Women of the Civil War: Elizabeth Campbell Brown
One of the most unusual marriages of the Civil War involved a dominating widow and a quirky general in the Confederate army. These first cousins — she born in St. Petersburg, Russia, in 1820, and he in Georgetown in Washington, D.C., in 1817 — were destined to wed after much had happened in their lives beforehand.
Elizabeth Campbell was the daughter of President James Monroe’s ambassador to Russia, George Washington Campbell. The family called her “Lizinka,” the nickname for Elizabeth in Russian.
Her marriage in 1839to James Percy Brown, a wealthy slave owner and habitual philanderer, led to a sorrowful existence. Her suffering ended when he committed suicide in 1844.
Lizinka inherited a fortune in land and slaves from her family and her husband. An attractive and wealthy widow, she received attention from eligible males, including Maj. Gen. Richard Stoddert Ewell, an officer in the Army of Northern Virginia.
In August 1862, Ewell, dubbed “Old Baldhead,” suffered a wound at the Second Battle of Manassas, and Confederate physicians amputated his right leg. After recuperating, Ewell returned to service as a corps commander in Robert E. Lee’s army; replacing “Stonewall” Jackson following his death at Chancellorsville in May 1863.
As a youngster, Ewell had had a crush on his cousin Elizabeth. Now, years later, they decided to become man and wife.
In the interim, Lizinka had made efforts to advance Ewell’s military career by contacting influential friends in Washington on his behalf. She, however, also recognized his limitations as a military officer.
Another cousin explained, “When executing orders given by a superior, no doubt he would do well, [but if] it became necessary to decide between a certain sacrifice and a possible or probably great recompense, he would be paralyzed.”
As Peter S. Carmichael describes in “‘All Say They Are under Petticoat Government’: Military Commanders and Their Wives” by Bleser and Gordon, Lizinka’s domineering personality prevailed, and Ewell’s soldiers complained that she was influencing his military performance.
As a result, when Ewell’s decision-making on the battlefield was deficient, criticism fell on both him and his wife. That led to the perception of Ewell as weak and eccentric.
Lizinka changed Ewell in other ways as well. The notoriously profane army officer adopted her religious practices and converted into a devoted Christian.
The earlier question posed about Ewell’s decision-making ability was manifested at Gettysburg in July 1863. On the first day of the battle, his hesitation to attack and capture Cemetery Hill, the rallying point for Union troops, brought about a shift in the progression, if not the outcome, of this historic confrontation.
Lizinka continued to express herself in a forceful manner and advised Ewell that other generals were conspiring against him.
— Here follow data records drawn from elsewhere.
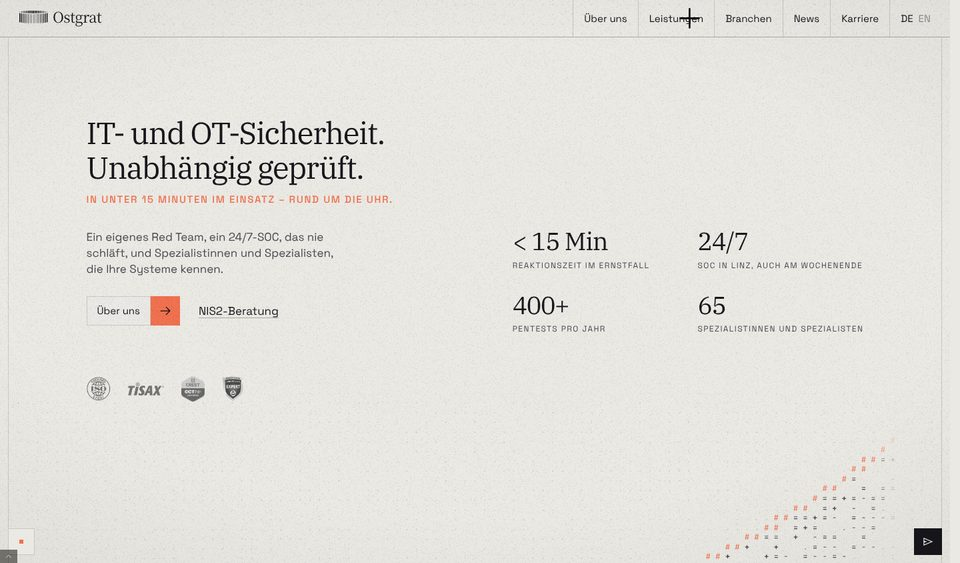
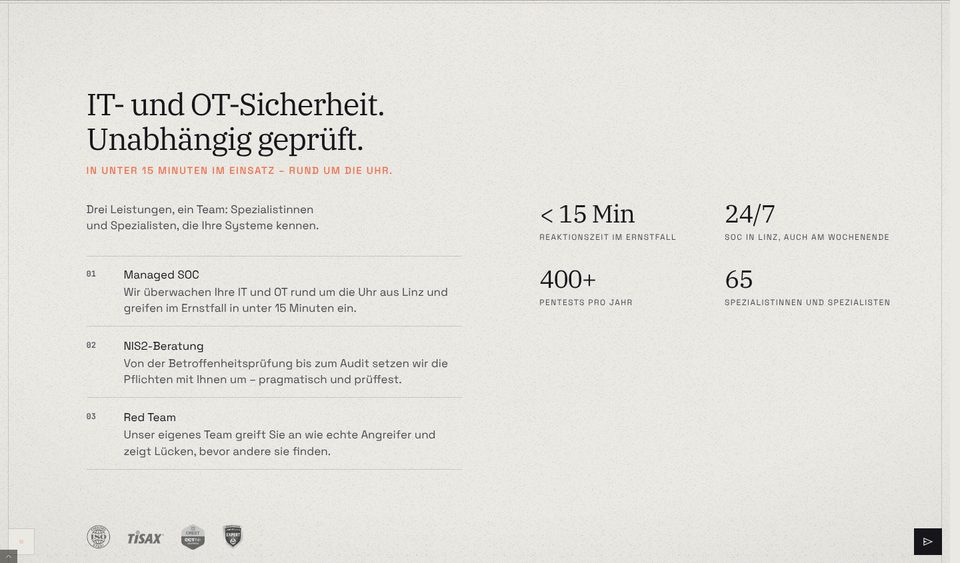
Facts: drei wichtigste Leistungen als Liste statt Fließtext und Buttons
Facts-Text auf zwei Zeilen gekürzt;
Buttons Über uns und NIS2-Beratung entfernt;
Neue nummerierte Liste mit Managed SOC, NIS2-Beratung und Red Team, je mit einem Satz Erklärung;
CMS-Feld Wichtigste Leistungen im Fakten-Block, Buttons nur noch wenn befüllt;
Handy: Trennlinien der Liste bis zum Rand;
Block-Screenshot start-fakten neu aufgenommen;

Claude-Session: https://claude.ai/code/session_01TNgkcerP8rE5vw9bAJCyA6

diff --git a/src/legacy/head.html b/src/legacy/head.html
@@ -1717,4 +1717,8 @@ video{pointer-events:none}   /* dekorative Videos: keine Browser-Bedienelemente 
   #gscroll{height:calc(100svh - 67px - var(--bb) + 230vh)!important}   /* Aufbau, dann rückt alles nach oben, bis die Erde ganz zu sehen ist */
 }
 @media(min-width:901px){nav a.has-sub > svg{display:none!important}}   /* Plus nur im mobilen Menü */
+/* Facts: wichtigste Leistungen als Liste statt Buttons */
+.why-c .why-svc{margin:32px 0 0;max-width:56ch}
+.why-c .why-svc + .why-logos,.why-c .why-svc ~ .why-logos{margin-top:40px}
+@media(max-width:900px){.why-c .why-svc{margin:32px -28px 0!important}}
 </style>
His men and officers objected when she persisted in accompanying her husband to camp.
Lizinka also implored Ewell to ensure that her son from her first marriage, Campbell Brown, now serving on his staff, would never be exposed to enemy fire. That irked those in his command who did not enjoy the same consideration.
When the Union army captured both Ewell and Campbell Brown at Saylor’s Creek just before Gen. Robert E. Lee’s surrender at Appomattox in April 1865, they became POWs at Fort Warren in Boston. Lizinka’s strenuous efforts to intervene for their release led also to her arrest.
However, the influential woman not only obtained her own release, but arranged to have dinner with President Andrew Johnson (who took office following Lincoln’s assassination) and lobbied for the release of her husband and son.
She returned to Tennessee to find the land barren, the livestock gone and the buildings rundown. But her efforts to free her husband and son from prison finally bore fruit, and they were reunited in Tennessee.
Post-war life for Elizabeth and Richard was filled with personal confrontations fueled by their volatile personalities. Ewell contracted typhoid fever, which infected her as well — leading to her death, followed by his passing three days later, in January 1872.
Elizabeth Campbell “Lizinka” Brown was a strong-willed and self-righteous woman who defied male-dominant Southern customs. Despite time-honored barriers, she lived according to her principles and paid the price to achieve that goal.
Tom Ryan is the author of the award-winning “Spies, Scouts & Secrets in the Gettysburg Campaign,” available at Bethany Beach Books, Browseabout Books in Rehoboth and Cardsmart in Milford. His latest book, “Lee is Trapped, and Must Be Taken: Eleven Fateful Days after Gettysburg, July 4-14, 1863,” is due out in August 2019, and can be pre-ordered on Amazon.com. Contact him at email@example.com or visit his website at www.tomryan-civilwar.com.
By Tom Ryan
Special to the Coastal Point